Preventing Kerberos change password that use RC4 secret keys
Updated: July 10, 2014
Applies To: Windows Server 2008, Windows Server 2008 R2, Windows Server 2012, Windows Server 2012 R2
This topic for the IT professional explains some limitations in the Kerberos protocol that could lead to a malicious user taking control of a user’s account. There is a limitation in the Kerberos Network Authentication Service (V5) standard (RFC 4120), which is well-known within the industry, whereby an attacker can authenticate as a user or change that user’s password if the attacker knows the user’s secret key.
Possession of a user’s password-derived Kerberos secret keys (RC4 and Advanced Encryption Standard [AES] by default) is validated during the Kerberos password change exchange per RFC 4757. The user’s plaintext password is never provided to the Key Distribution Center (KDC), and by default, Active Directory domain controllers do not possess a copy of plaintext passwords for accounts. If the domain controller does not support a Kerberos encryption type, that secret key cannot be used to change the password.
In the Windows operating systems designated in the Applies To list at the beginning of this topic, there are three ways to block the ability to change passwords by using Kerberos with RC4 secret keys:
Configure the user account to include the account option Smart card is required for interactive logon. This limits the user to only signing in with a valid smart card so that RC4 authentication service requests (AS-REQs) are rejected. To set the account options on an account, right-click on the account, the click Properties, and click the Account tab.
Disable RC4 support for Kerberos on all domain controllers. This requires a minimum of a Windows Server 2008 domain functional level and an environment where all Kerberos clients, application servers, and trust relationships to and from the domain must support AES. Support for AES was introduced in Windows Server 2008 and Windows Vista.
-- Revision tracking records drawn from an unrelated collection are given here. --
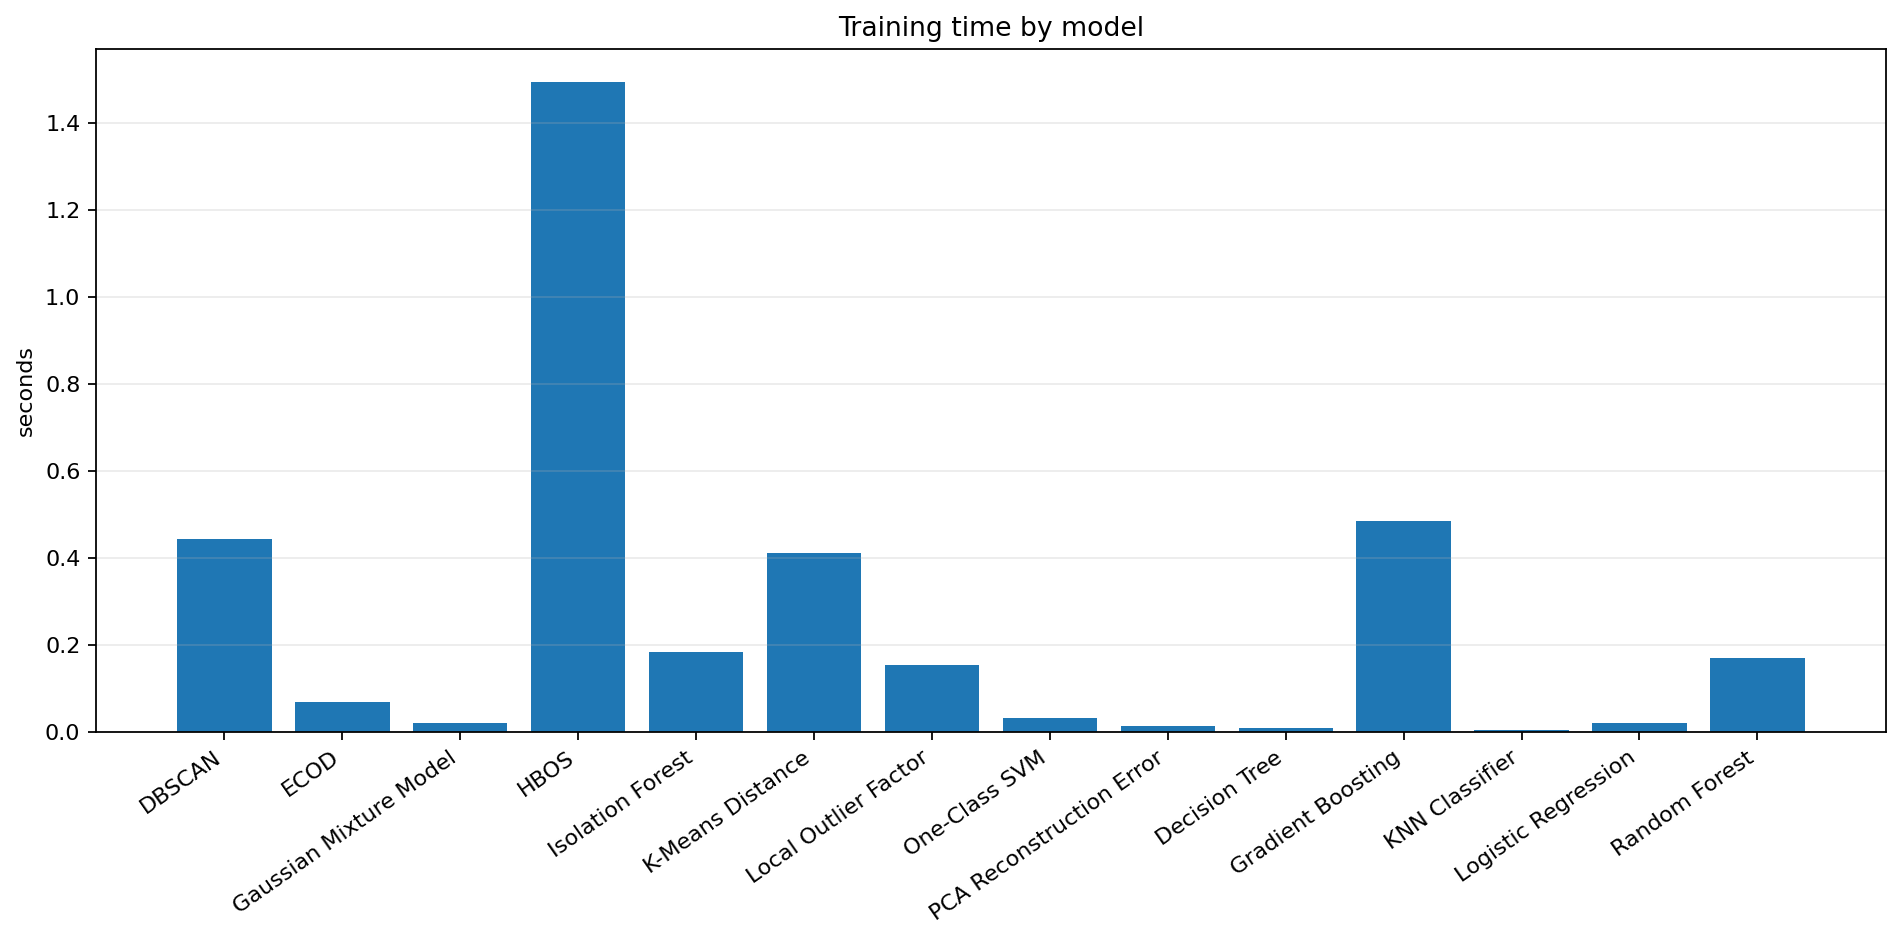
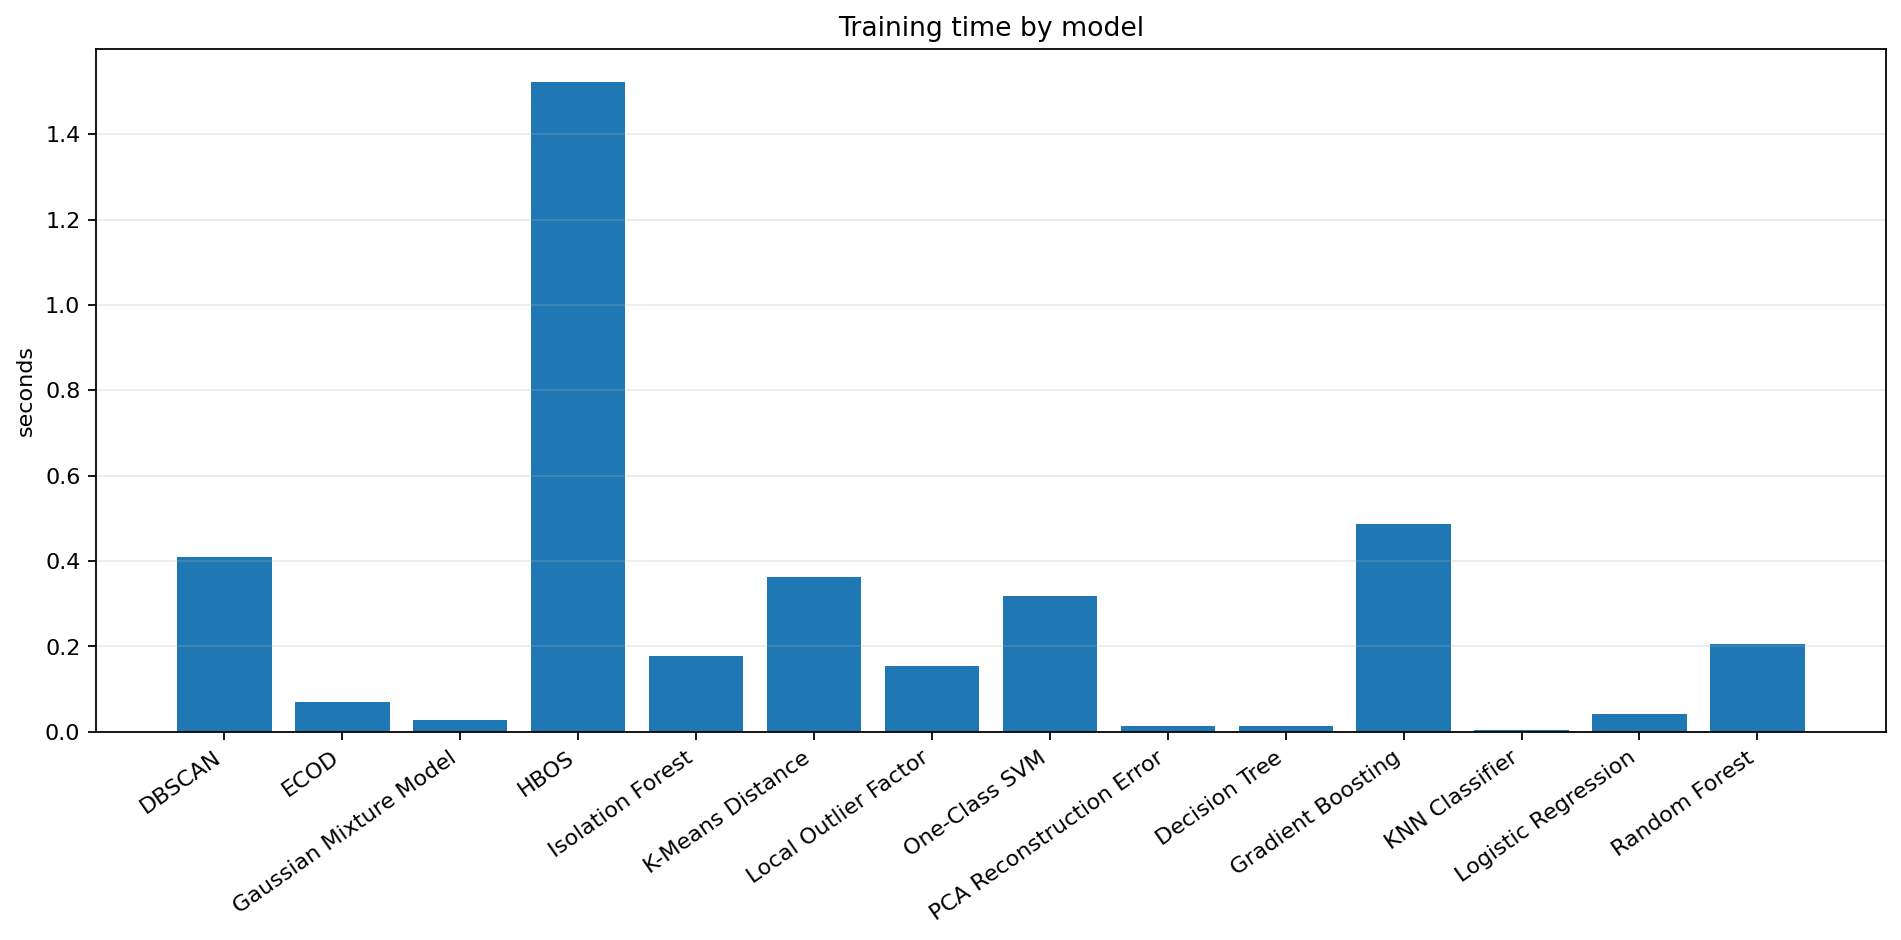
update dataset timestamp display and evaluation outputs

diff --git a/frontend/src/views/DatasetView.vue b/frontend/src/views/DatasetView.vue
@@ -117,6 +117,40 @@ const datasetName = computed(() => {
   return backendSummary.value?.datasetName ?? activeDataset.value?.name ?? 'Loading dataset...'
 })
 
+const formatBelgradeDateTime = (value: string | null | undefined) => {
+  if (!value) return 'N/A'
+
+  const normalizedValue = value.includes('T')
+    ? value
+    : value.replace(' ', 'T')
+
+  const utcValue = /Z$|[+-]\d{2}:\d{2}$/.test(normalizedValue)
+    ? normalizedValue
+    : `${normalizedValue}Z`
+
+  const date = new Date(utcValue)
+
+  if (Number.isNaN(date.getTime())) return 'N/A'
+
+  const parts = new Intl.DateTimeFormat('en-CA', {
+    timeZone: 'Europe/Belgrade',
+    year: 'numeric',
+    month: '2-digit',
+    day: '2-digit',
+    hour: '2-digit',
+    minute: '2-digit',
+    second: '2-digit',
+    hour12: false,
+    hourCycle: 'h23',
+  }).formatToParts(date)
+
+  const dateParts = Object.fromEntries(
+    parts.map((part) => [part.type, part.value])
+  )
+
+  return `${dateParts.year}-${dateParts.month}-${dateParts.day} ${dateParts.hour}:${dateParts.minute}:${dateParts.second}`
+}
+
 const datasetInfoText = computed(() => {
   if (isUploading.value) {
     return 'Status: Uploading dataset and running ML pipeline...'
@@ -131,7 +165,8 @@ const datasetInfoText = computed(() => {
   }
 
   const status = activeDataset.value?.status ?? 'active'
-  const uploadedAt = activeDataset.value?.uploadedAt ?? backendSummary.value?.lastUpdated ?? 'active'
+  const rawUploadedAt = activeDataset.value?.uploadedAt ?? backendSummary.value?.lastUpdated
+  const uploadedAt = rawUploadedAt ? formatBelgradeDateTime(rawUploadedAt) : 'active'
 
   return `Status: ${status} · ${uploadedAt}`
 })
@@ -167,7 +202,7 @@ const datasetTableRows = computed(() => {
     return datasets.value.map((dataset) => ({
       id: dataset.id,
       name: cleanDatasetName(dataset.originalFilename || dataset.name),
-      uploaded: dataset.uploadedAt,
+      uploaded: formatBelgradeDateTime(dataset.uploadedAt),
       size: `${dataset.rowCount} rows`,
       status: dataset.isActive ? 'Active' : dataset.status,
     }))
@@ -177,7 +212,9 @@ const datasetTableRows = computed(() => {
     {
       id: 0,
       name: datasetName.value,
-      uploaded: backendSummary.value?.lastUpdated || 'Loaded from backend',
+      uploaded: backendSummary.value?.lastUpdated
+        ? formatBelgradeDateTime(backendSummary.value.lastUpdated)
+        : 'Loaded from backend',
       size: `${Math.max(Number(dataPointsText.value), 1)} rows`,
       status: 'Active',
     },

diff --git a/ml/outputs/reports/model_evaluation_report.md b/ml/outputs/reports/model_evaluation_report.md
@@ -1,17 +1,17 @@
 # Model Evaluation Report
 
-Generated at: **2026-07-10 12:21:27**
+Generated at: **2026-07-10 14:54:19**
 
 This report is produced by the project script after the model-evaluation step. It summarizes the dataset, used features, trained models, calculated metrics and generated plots.
 
 ## 1. Dataset Summary
 
-- Dataset ID: **40**
+- Dataset ID: **44**
 - Dataset name: **mock_radiation_measurements**
 - Original file: **mock_radiation_measurements.csv**
 - Source type: **csv**
 - Current status: **evaluated**
-- Uploaded at: **2026-07-05 16:09:08.776769**
+- Uploaded at: **2026-07-10 12:50:47.761566**
 - Time range: **2026-01-01 00:00:00 → 2026-01-07 22:39:00**
 - Number of sensors: **1**
 - Number of locations: **1**
@@ -102,20 +102,20 @@ The table below contains the stored metrics for all evaluated models. For labele
 
 | model_name | evaluation_mode | accuracy | precision_score | recall_score | f1_score | roc_auc | pr_auc | fpr | fnr | tp | tn | fp | fn | true_anomalies | total_records | total_anomalies | anomaly_rate | score_mean | score_std | score_variance | training_time_seconds | prediction_time_seconds | best_result_for |
 | --- | --- | --- | --- | --- | --- | --- | --- | --- | --- | --- | --- | --- | --- | --- | --- | --- | --- | --- | --- | --- | --- | --- | --- |
-| DBSCAN | labeled | 98.1700 | 0.4359 | 0.3400 | 0.3820 | 0.9898 | 0.6307 | 0.0075 | 0.6600 | 17 | 2928 | 22 | 33 | 50 | 3000 | 39 | 1.300 | 2.4077 | 1.6676 | 2.7807 | 0.4428 | 0.0003 | prediction_time_seconds |
-| ECOD | labeled | 98.2000 | 0.4667 | 0.5600 | 0.5091 | 0.9889 | 0.5453 | 0.0108 | 0.4400 | 28 | 2918 | 32 | 22 | 50 | 3000 | 60 | 2.000 | 0.2119 | 0.0947 | 0.0090 | 0.0678 | 0.0339 |  |
-| Gaussian Mixture Model | labeled | 98.1000 | 0.4286 | 0.4200 | 0.4242 | 0.9852 | 0.3966 | 0.0095 | 0.5800 | 21 | 2922 | 28 | 29 | 50 | 3000 | 49 | 1.633 | 0.0280 | 0.0494 | 0.0024 | 0.0203 | 0.0009 |  |
-| HBOS | labeled | 95.5700 | 0.2707 | 0.9800 | 0.4242 | 0.9928 | 0.7850 | 0.0447 | 0.0200 | 49 | 2818 | 132 | 1 | 50 | 3000 | 181 | 6.033 | 0.3545 | 0.1245 | 0.0155 | 1.4948 | 0.0048 |  |
-| Isolation Forest | labeled | 98.5700 | 0.5538 | 0.7200 | 0.6261 | 0.9915 | 0.6737 | 0.0098 | 0.2800 | 36 | 2921 | 29 | 14 | 50 | 3000 | 65 | 2.167 | -0.1415 | 0.0415 | 0.0017 | 0.1837 | 0.0978 | score_std, score_variance |
-| K-Means Distance | labeled | 98.9300 | 0.6875 | 0.6600 | 0.6735 | 0.9804 | 0.5303 | 0.0051 | 0.3400 | 33 | 2935 | 15 | 17 | 50 | 3000 | 48 | 1.600 | 1.8421 | 1.0528 | 1.1084 | 0.4099 | 0.0018 |  |
-| Local Outlier Factor | labeled | 93.0300 | 0.1045 | 0.4200 | 0.1673 | 0.4413 | 0.2197 | 0.0610 | 0.5800 | 21 | 2770 | 180 | 29 | 50 | 3000 | 201 | 6.700 | -0.3728 | 0.2909 | 0.0846 | 0.1523 | 0.4396 |  |
-| One-Class SVM | labeled | 93.5300 | 0.2049 | 1.0000 | 0.3401 | 0.9861 | 0.3914 | 0.0658 | 0.0000 | 50 | 2756 | 194 | 0 | 50 | 3000 | 244 | 8.133 | -0.8232 | 0.5820 | 0.3387 | 0.0312 | 0.0755 | recall_score, fnr |
-| PCA Reconstruction Error | labeled | 97.9700 | 0.4179 | 0.5600 | 0.4786 | 0.9700 | 0.4054 | 0.0132 | 0.4400 | 28 | 2911 | 39 | 22 | 50 | 3000 | 67 | 2.233 | 0.4097 | 0.6986 | 0.4880 | 0.0124 | 0.0019 |  |
-| Decision Tree | supervised | 99.9700 | 1.0000 | 0.9800 | 0.9899 | 0.9900 | 0.9803 | 0.0000 | 0.0200 | 49 | 2950 | 0 | 1 | 50 | 3000 | 49 | 1.633 | 0.0163 | 0.1268 | 0.0161 | 0.0090 | 0.0021 | precision_score, fpr |
-| Gradient Boosting | supervised | 100.0000 | 1.0000 | 1.0000 | 1.0000 | 1.0000 | 1.0000 | 0.0000 | 0.0000 | 50 | 2950 | 0 | 0 | 50 | 3000 | 50 | 1.667 | 0.0167 | 0.1236 | 0.0153 | 0.4846 | 0.0081 | accuracy, precision_score, recall_score, f1_score, roc_auc, pr_auc, fpr, fnr |
-| KNN Classifier | supervised | 99.9700 | 1.0000 | 0.9800 | 0.9899 | 1.0000 | 1.0000 | 0.0000 | 0.0200 | 49 | 2950 | 0 | 1 | 50 | 3000 | 49 | 1.633 | 0.0165 | 0.1266 | 0.0160 | 0.0034 | 0.3782 | precision_score, roc_auc, pr_auc, fpr, training_time_seconds |
-| Logistic Regression | supervised | 94.9700 | 0.2410 | 0.9400 | 0.3837 | 0.9743 | 0.2372 | 0.0502 | 0.0600 | 47 | 2802 | 148 | 3 | 50 | 3000 | 195 | 6.500 | 0.1863 | 0.2074 | 0.0430 | 0.0204 | 0.0005 |  |
-| Random Forest | supervised | 99.9700 | 1.0000 | 0.9800 | 0.9899 | 1.0000 | 1.0000 | 0.0000 | 0.0200 | 49 | 2950 | 0 | 1 | 50 | 3000 | 49 | 1.633 | 0.0185 | 0.1058 | 0.0112 | 0.1700 | 0.1071 | precision_score, roc_auc, pr_auc, fpr |
+| DBSCAN | labeled | 98.1700 | 0.4359 | 0.3400 | 0.3820 | 0.9898 | 0.6307 | 0.0075 | 0.6600 | 17 | 2928 | 22 | 33 | 50 | 3000 | 39 | 1.300 | 2.4077 | 1.6676 | 2.7807 | 0.4091 | 0.0003 | prediction_time_seconds |
+| ECOD | labeled | 82.3700 | 0.0864 | 1.0000 | 0.1590 | 0.9889 | 0.5453 | 0.1793 | 0.0000 | 50 | 2421 | 529 | 0 | 50 | 3000 | 579 | 19.300 | 0.2119 | 0.0947 | 0.0090 | 0.0685 | 0.0340 | recall_score, fnr |
+| Gaussian Mixture Model | labeled | 75.1000 | 0.0627 | 1.0000 | 0.1181 | 0.9852 | 0.3966 | 0.2532 | 0.0000 | 50 | 2203 | 747 | 0 | 50 | 3000 | 797 | 26.567 | 0.0280 | 0.0494 | 0.0024 | 0.0266 | 0.0010 | recall_score, fnr |
+| HBOS | labeled | 7.7300 | 0.0177 | 1.0000 | 0.0349 | 0.9928 | 0.7850 | 0.9383 | 0.0000 | 50 | 182 | 2768 | 0 | 50 | 3000 | 2818 | 93.933 | 0.3545 | 0.1245 | 0.0155 | 1.5232 | 0.0048 | recall_score, fnr |
+| Isolation Forest | labeled | 65.0700 | 0.0455 | 1.0000 | 0.0871 | 0.9915 | 0.6737 | 0.3553 | 0.0000 | 50 | 1902 | 1048 | 0 | 50 | 3000 | 1098 | 36.600 | 0.0015 | 0.0415 | 0.0017 | 0.1780 | 0.0978 | recall_score, fnr, score_std, score_variance |
+| K-Means Distance | labeled | 76.1700 | 0.0642 | 0.9800 | 0.1205 | 0.9804 | 0.5303 | 0.2420 | 0.0200 | 49 | 2236 | 714 | 1 | 50 | 3000 | 763 | 25.433 | 1.8421 | 1.0528 | 1.1084 | 0.3613 | 0.0011 |  |
+| Local Outlier Factor | labeled | 1.7000 | 0.0085 | 0.5000 | 0.0167 | 0.4413 | 0.2197 | 0.9912 | 0.5000 | 25 | 26 | 2924 | 25 | 50 | 3000 | 2949 | 98.300 | 0.3255 | 0.2909 | 0.0846 | 0.1543 | 0.4419 |  |
+| One-Class SVM | labeled | 82.6000 | 0.0874 | 1.0000 | 0.1608 | 0.9936 | 0.5966 | 0.1769 | 0.0000 | 50 | 2428 | 522 | 0 | 50 | 3000 | 572 | 19.067 | -17.1899 | 75.0010 | 5625.1516 | 0.3186 | 0.7693 | recall_score, fnr |
+| PCA Reconstruction Error | labeled | 78.7300 | 0.0714 | 0.9800 | 0.1332 | 0.9700 | 0.4054 | 0.2159 | 0.0200 | 49 | 2313 | 637 | 1 | 50 | 3000 | 686 | 22.867 | 0.4097 | 0.6986 | 0.4880 | 0.0122 | 0.0015 |  |
+| Decision Tree | supervised | 99.9700 | 1.0000 | 0.9800 | 0.9899 | 0.9900 | 0.9803 | 0.0000 | 0.0200 | 49 | 2950 | 0 | 1 | 50 | 3000 | 49 | 1.633 | 0.0163 | 0.1268 | 0.0161 | 0.0139 | 0.0023 | precision_score, fpr |
+| Gradient Boosting | supervised | 100.0000 | 1.0000 | 1.0000 | 1.0000 | 1.0000 | 1.0000 | 0.0000 | 0.0000 | 50 | 2950 | 0 | 0 | 50 | 3000 | 50 | 1.667 | 0.0167 | 0.1236 | 0.0153 | 0.4860 | 0.0073 | accuracy, precision_score, recall_score, f1_score, roc_auc, pr_auc, fpr, fnr |
+| KNN Classifier | supervised | 99.9700 | 1.0000 | 0.9800 | 0.9899 | 1.0000 | 1.0000 | 0.0000 | 0.0200 | 49 | 2950 | 0 | 1 | 50 | 3000 | 49 | 1.633 | 0.0165 | 0.1266 | 0.0160 | 0.0033 | 0.3787 | precision_score, roc_auc, pr_auc, fpr, training_time_seconds |
+| Logistic Regression | supervised | 94.9700 | 0.2410 | 0.9400 | 0.3837 | 0.9743 | 0.2372 | 0.0502 | 0.0600 | 47 | 2802 | 148 | 3 | 50 | 3000 | 195 | 6.500 | 0.1863 | 0.2074 | 0.0430 | 0.0409 | 0.0015 |  |
+| Random Forest | supervised | 99.9700 | 1.0000 | 0.9800 | 0.9899 | 1.0000 | 1.0000 | 0.0000 | 0.0200 | 49 | 2950 | 0 | 1 | 50 | 3000 | 49 | 1.633 | 0.0185 | 0.1058 | 0.0112 | 0.2066 | 0.1092 | precision_score, roc_auc, pr_auc, fpr |
 
 Full metrics CSV: `../tables/model_metrics_full.csv`
 
@@ -129,25 +129,25 @@ If more than one model has the same best value for a metric, all of them are lis
 | --- | --- | --- | --- |
 | accuracy | Gradient Boosting | 100.0000 | higher is better |
 | precision_score | Decision Tree, Gradient Boosting, KNN Classifier, Random Forest | 1.0000 | higher is better |
-| recall_score | One-Class SVM, Gradient Boosting | 1.0000 | higher is better |
+| recall_score | ECOD, Gaussian Mixture Model, HBOS, Isolation Forest, One-Class SVM, Gradient Boosting | 1.0000 | higher is better |
 | f1_score | Gradient Boosting | 1.0000 | higher is better |
 | roc_auc | Gradient Boosting, KNN Classifier, Random Forest | 1.0000 | higher is better |
 | pr_auc | Gradient Boosting, KNN Classifier, Random Forest | 1.0000 | higher is better |
 | fpr | Decision Tree, Gradient Boosting, KNN Classifier, Random Forest | 0.0000 | lower is better |
-| fnr | One-Class SVM, Gradient Boosting | 0.0000 | lower is better |
+| fnr | ECOD, Gaussian Mixture Model, HBOS, Isolation Forest, One-Class SVM, Gradient Boosting | 0.0000 | lower is better |
 | score_std | Isolation Forest | 0.0415 | lower is better |
 | score_variance | Isolation Forest | 0.0017 | lower is better |
-| training_time_seconds | KNN Classifier | 0.0034 | lower is better |
+| training_time_seconds | KNN Classifier | 0.0033 | lower is better |
 | prediction_time_seconds | DBSCAN | 0.0003 | lower is better |
 
 ## 10. Result Interpretation
 
 Accuracy is shown in the table, but I did not use it as the only criterion. The dataset is imbalanced, because normal measurements are much more common than anomalies. For that reason, precision, recall, F1-score, PR-AUC and the confusion matrix are more useful for comparing the models.
 
-Among the unsupervised models, K-Means Distance had the best balanced result on the labeled test split, with F1-score 0.673. In this run it made the best compromise between finding anomalies and avoiding too many false alarms.
-Isolation Forest also gave a stable result, with F1-score 0.626. This model is useful for the practical version of the application because it can be trained without manually prepared labels.
-HBOS was very sensitive to anomalies, with recall 0.980, but its precision was lower (0.271). This means that it detected many true anomalies, but it also produced more false alarms.
-One-Class SVM reached recall 1.000, while precision was 0.205. This can be useful when missing an anomaly is a bigger problem than having extra false alarms, but it is not ideal if false alarms need to be low.
+Among the unsupervised models, K-Means Distance had the best balanced result on the labeled test split, with F1-score 0.120. In this run it made the best compromise between finding anomalies and avoiding too many false alarms.
+Isolation Forest also gave a stable result, with F1-score 0.087. This model is useful for the practical version of the application because it can be trained without manually prepared labels.
+HBOS was very sensitive to anomalies, with recall 1.000, but its precision was lower (0.018). This means that it detected many true anomalies, but it also produced more false alarms.
+One-Class SVM reached recall 1.000, while precision was 0.087. This can be useful when missing an anomaly is a bigger problem than having extra false alarms, but it is not ideal if false alarms need to be low.
 
 ### Note on very high supervised results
Deploy domains set to a Windows Server 2012 R2 domain functional level, and configure users as members of the Protected Users security group. Because this feature disrupts more than just RC4 usage in the Kerberos protocol, see resources in the following See also section.
For explanations about RFC 4120 and RFC 4757, see IETF Documents.